The process for a studio to get a synchronized music and sound effects score created, recorded, then pressed onto disks largely fell to the Victor Talking Machine Company in Camden, NJ. The company was already in the business of pressing 16” soundtrack disks for studios, and since the beginning of the century was the largest producer of commercial 78s for the home. At the beginning at least, only MGM and Warner Bros appear to have done music and effects soundtracks themselves (while still using Victor to press the disks.) Beginning in mid-1928, Victor worked with United Artists, First National, Paramount, Universal, Pathe, and Hal Roach to provide this service. The completed final edit of the film would be shipped to Camden, and Victor’s musical directors (who also led their commercial 78’s recordings) created a custom score to fit the action. A combination of current pop tunes and classical and mood themes would be interwoven into the soundtrack.

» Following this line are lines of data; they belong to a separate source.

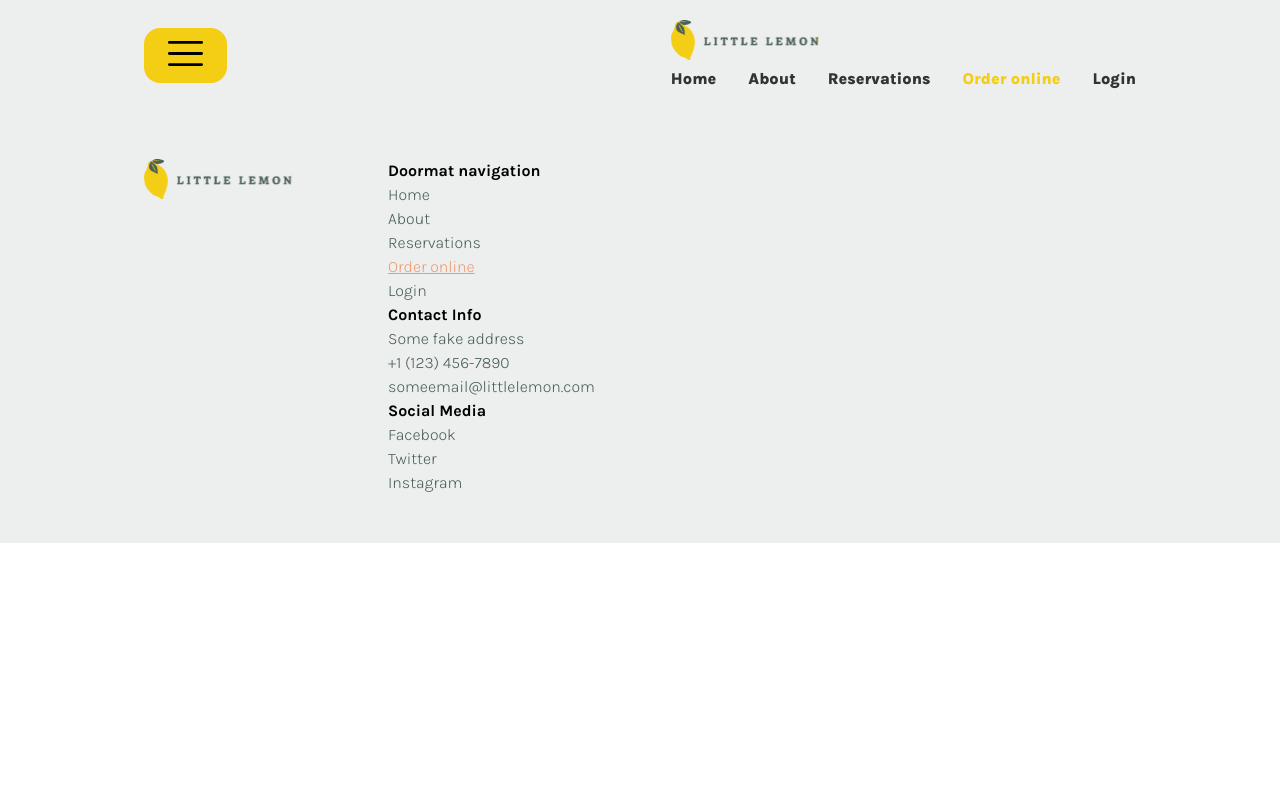
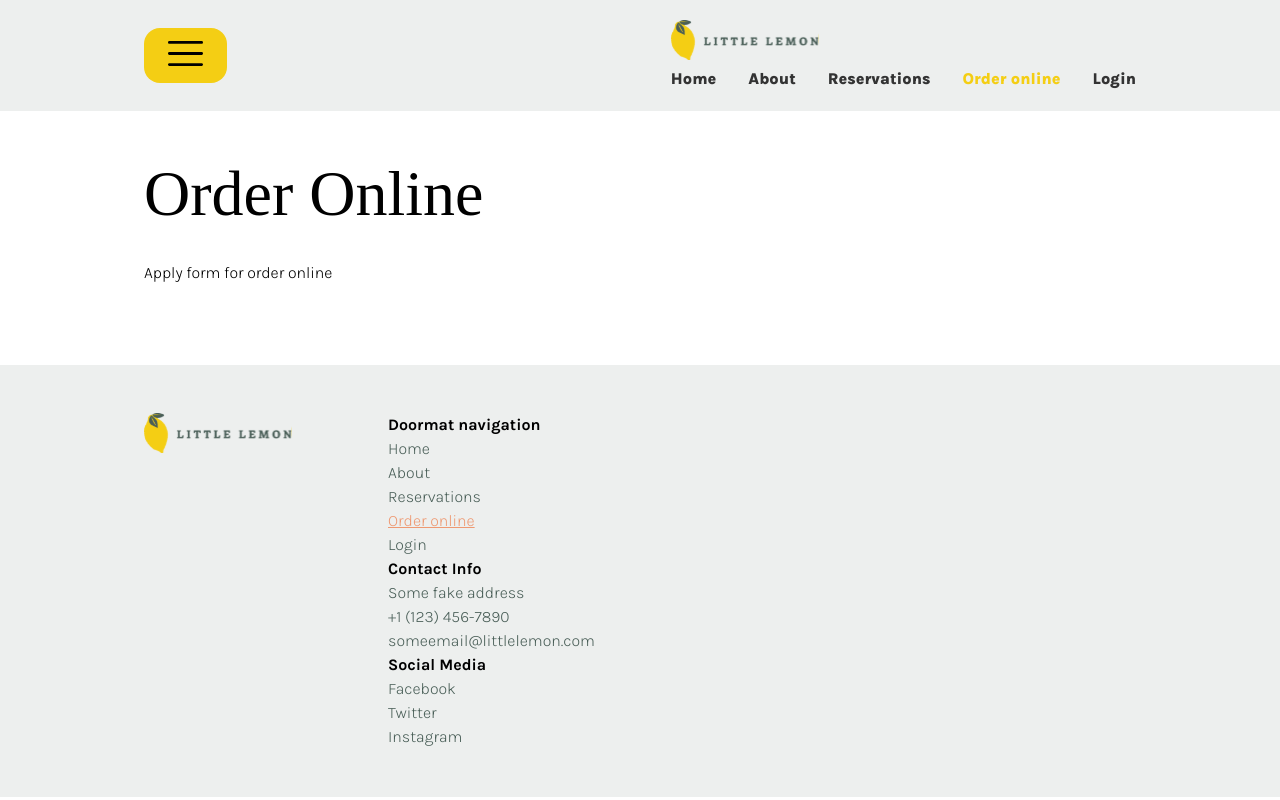
Before and after one commit to raphaellopes/meta-capstone-project, a React (Vite) app: page /order-online in a window 1280 px wide. Built offline with nearby package versions, Linux system fonts and the light colour scheme; a web font is replaced by a local one.

Commit message:
add mocked order online page

```diff
--- a/src/components/Main.tsx
+++ b/src/components/Main.tsx
@@ -8,6 +8,7 @@ import {
 import HomePage from "@pages/home";
 import BookingPage from "@pages/booking";
 import BookingConfirmationPage from "@pages/booking-confirmation";
+import OrderOnlinePage from "@pages/order-online";
 
 const Main = () => {
   const navigate = useNavigate();
@@ -67,6 +68,7 @@ const Main = () => {
           path="/booking-confirmation"
           element={<BookingConfirmationPage />}
         />
+        <Route path="/order-online" element={<OrderOnlinePage />} />
       </Routes>
     </main>
   );
--- /dev/null
+++ b/src/components/order-online-section/index.tsx
@@ -0,0 +1,17 @@
+import SectionHeader from "@components/section-header";
+import styles from "./styles.module.css";
+
+const OrderOnlineSection = () => {
+  return (
+    <section id="order-online" className={styles.root}>
+      <div className="container">
+        <SectionHeader title="Order Online" variant="primary-base" />
+        <div className={styles.orderOnlineContent}>
+          <p>Apply form for order online</p>
+        </div>
+      </div>
+    </section>
+  );
+};
+
+export default OrderOnlineSection;
--- /dev/null
+++ b/src/components/order-online-section/styles.module.css
@@ -0,0 +1,7 @@
+.root {
+  padding: 3rem 0 5rem;
+}
+
+.root header {
+  margin-bottom: 2rem;
+}
--- a/src/components/specials-section/index.tsx
+++ b/src/components/specials-section/index.tsx
@@ -1,10 +1,11 @@
 import classNames from "classnames";
+import { useNavigate } from "react-router-dom";
 
-import styles from "./styles.module.css";
 import GreekSaladImg from "@assets/greek-salad.png";
 import BruschetaImg from "@assets/burscheta.png";
 import LemonDessertImg from "@assets/lemon-dessert.png";
 import SectionHeader from "@components/section-header";
+import styles from "./styles.module.css";
 
 const specials = [
   {
@@ -33,13 +34,20 @@ const specials = [
   },
 ];
 
-const SpecialsSection = () => (
+const SpecialsSection = () => {
+  const navigate = useNavigate();
+
+  return (
     <section className={styles.root} id="specials">
       <div className="container">
         <SectionHeader
           className={styles.specialHeader}
           title="This week specials"
-        right={<button>Online Menu</button>}
+          right={
+            <button onClick={() => navigate("/order-online")}>
+              Online Menu
+            </button>
+          }
         />
         <div className={classNames(styles.specialCards, "grid")}>
           {specials.map((special) => (
@@ -62,5 +70,6 @@ const SpecialsSection = () => (
       </div>
     </section>
   );
+};
 
 export default SpecialsSection;
--- /dev/null
+++ b/src/pages/order-online.tsx
@@ -0,0 +1,7 @@
+import OrderOnlineSection from "@components/order-online-section";
+
+const OrderOnlinePage = () => {
+  return <OrderOnlineSection />;
+};
+
+export default OrderOnlinePage;
```
Lines whose indentation alone changed are shown as unchanged.
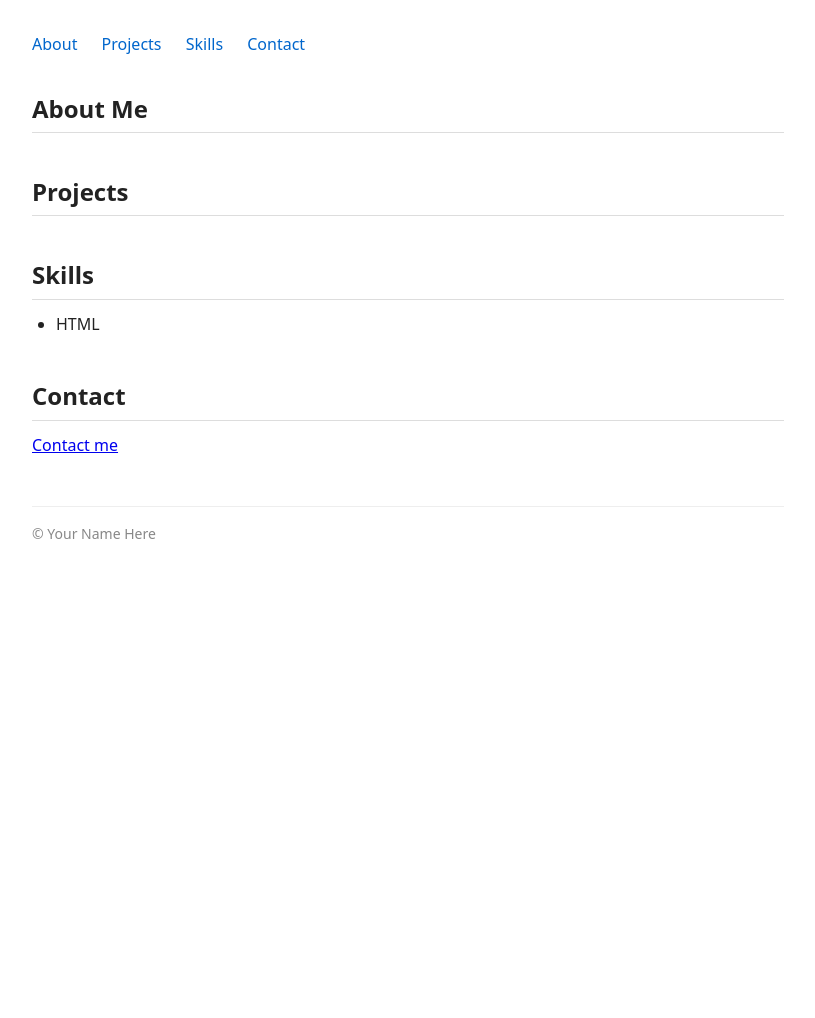
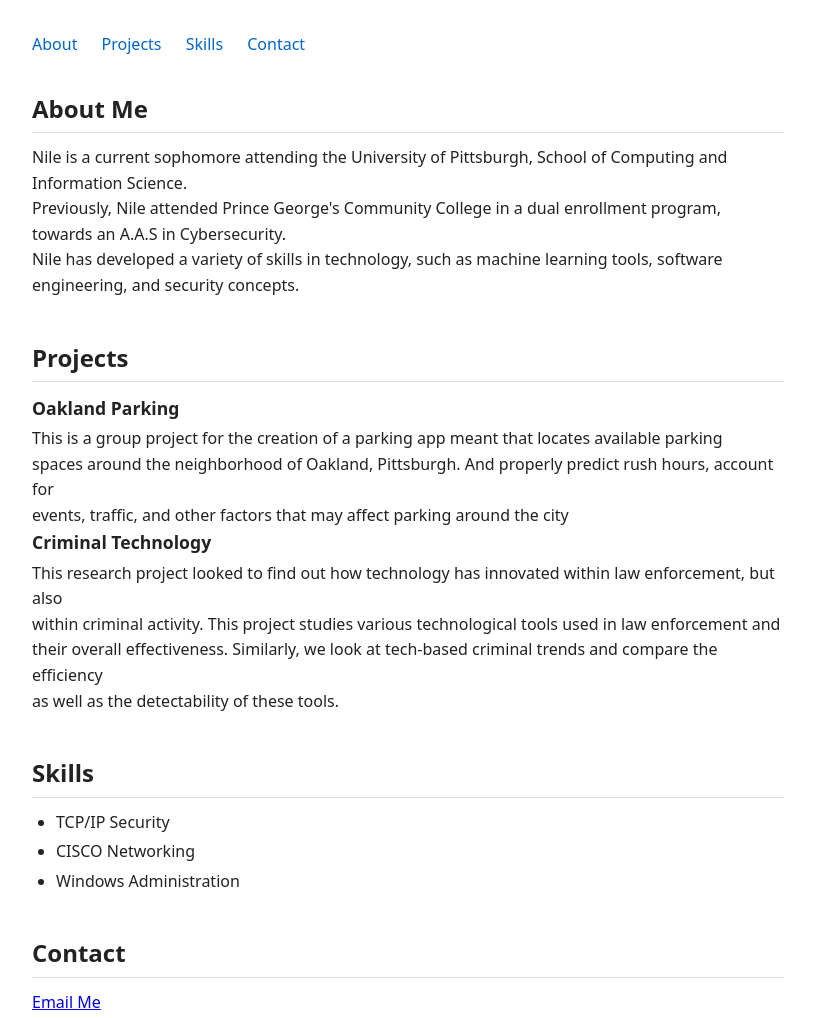
Before and after one commit to vhatesyou/Nile-Portfolio, a plain HTML site: page index.html in a window 1280 px wide. Shown: the top 1018 px of the page, without its empty margins (232-1047 px from the left). Before the commit the page ends 800 px from the top, so only its background shows below. Drawn offline with Linux system fonts and the light colour scheme.

Commit message:
Update index.html

```diff
--- a/index.html
+++ b/index.html
@@ -4,7 +4,7 @@
 <head>
   <meta charset="UTF-8">
   <meta name="viewport" content="width=device-width, initial-scale=1.0">
-  <title>Your Name Here</title>
+  <title>Nile R Chambers</title>
   <link rel="stylesheet" href="style.css">
 </head>
 
@@ -23,46 +23,49 @@
 
     <section id="about">
       <h2>About Me</h2>
-      <!-- TODO: Replace with 2-3 sentences about yourself -->
-      <!-- e.g., include your name, your program/year, and what you are interested in -->
+     <p>Nile is a current sophomore attending the University of Pittsburgh, School of Computing and Information Science.<br>
+     Previously, Nile attended Prince George's Community College in a dual enrollment program, towards an A.A.S in Cybersecurity.<br>
+     Nile has developed a variety of skills in technology, such as machine learning tools, software engineering, and security concepts.</p>
     </section>
 
     <section id="projects">
       <h2>Projects</h2>
 
-      <!-- Example project entry structure: copy, fill in, and add at least 2:
-      <div class="project">
-        <h3>Project Name</h3>
-        <p>What the project does, the technologies used, and what you learned.</p>
+      <div class="project1">
+        <h3>Oakland Parking</h3>
+        <p>This is a group project for the creation of a parking app meant that locates available parking<br>
+        spaces around the neighborhood of Oakland, Pittsburgh. And properly predict rush hours, account for<br>
+        events, traffic, and other factors that may affect parking around the city</p>
       </div>
-      -->
 
-      <!-- TODO: Add at least 2 project entries using the structure above -->
+      <div class="project2">
+        <h3>Criminal Technology</h3>
+        <p>This research project looked to find out how technology has innovated within law enforcement, but also<br>
+        within criminal activity. This project studies various technological tools used in law enforcement and<br>
+        their overall effectiveness. Similarly, we look at tech-based criminal trends and compare the efficiency<br>
+        as well as the detectability of these tools.</p>
+      </div>
+
     </section>
 
     <section id="skills">
       <h2>Skills</h2>
       <ul>
-        <!-- Example skill - TODO: replace -->
-        <li>HTML</li>
-
-        <!-- TODO: Add a second skill here -->
-        <!-- TODO: Add a third skill here -->
-        <!-- TODO: ... -->
+      <li>TCP/IP Security</li>
+      <li>CISCO Networking</li>
+      <li>Windows Administration</li>
       </ul>
     </section>
 
     <section id="contact">
       <h2>Contact</h2>
-      <!-- TODO: Replace href="#" with a real link (e.g., mailto:you@example.com or your LinkedIn URL) -->
-      <!-- TODO: Replace the link text with something descriptive, e.g. "Email me" or "LinkedIn" -->
-      <p><a href="#">Contact me</a></p>
+      <p><a href="mailto:nilechambers0@gmail.com">Email Me</a></p>
     </section>
 
   </main>
 
   <footer>
-    <p>&copy; Your Name Here</p>
+    <p>&copy; Nile R Chambers</p>
   </footer>
 
 </body>
```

For a feature-length picture requiring a complete synchronized orchestral score with sound effects, the cost could add $100,000 to the budget. But studios rightly believed that being able to then advertise a film as “With Sound” or “See and HEAR!” would boost ticket sales by much more.
Needless to say, the feature scores were major undertakings, as the surviving Victor recording ledger sheets confirm. Orchestras often used more than 25 musicians along with sound effects and vocal personnel. Some sample ledger sheets are included here.
Colleen More and Neil Hamilton in Why Be Good? (1929).
My personal favorite of the disk-scored silent features is one of the very last. It’s Buster Keaton’s final silent picture, Spite Marriage, released in the spring of 1929. The soundtrack beautifully blends appropriate period pop tunes — like “Afraid of You” which applies to his relationship in the film with Dorothy Sebastian — with recognized mood music tunes. This clip demonstrates the masterful original Vitaphone track for this overlooked gem. Towards the end, the tune being played is “We Roll Along, Having Our Ups And Downs” while the pair indeed does just that.
A clip from Spite Marriage (1929).
During the past few years, a number of late twenties silent films — long thought lost — have been found. These include Alice White’s 1928 First National features Showgirl and Naughty Baby and Colleen Moore’s last two silent, Synthetic Sin and Why Be Good? Once discovered, efforts began immediately to locate their surviving Vitaphone music and effects soundtrack disks. In all cases, they were found (although Synthetic Sin is missing all but one) and restored with the picture elements. Watching – and hearing – these discoveries as originally released with their intended hot twenties musical accompaniments is the only way to now enjoy them. Any attempt at a modern recreation or score, to me, is sacrilegious.
– Ron Hutchinson, Founder of The Vitaphone Project, for Classic Movie Hub
Ron is widely recognized as one of the country’s foremost film historians, with special emphasis on the period covering the transition to sound (1925-30) and early attempts to add sound to film. As the founder of The Vitaphone Project, he has worked with Warner Brothers, UCLA, LOC and private collectors worldwide to find previously lost soundtrack discs and restore early sound shorts. Ron’s unique knowledge has been sourced in over 25 books as well as documentaries for PBS and TCM, and commentary for “The Jazz Singer” DVD boxed set. He was awarded the National Society of Film Critics “Film Heritage Honor” for his work in film preservation and discoveries, and was the presenter of rare Vitaphone shorts at the 2016 TCM Film Festival. For more information you can visit the Vitaphone Project website or Facebook Group.
And, if you’re interested in exploring some of these newly discovered shorts and rarities, you can pick them up on DVD via amazon: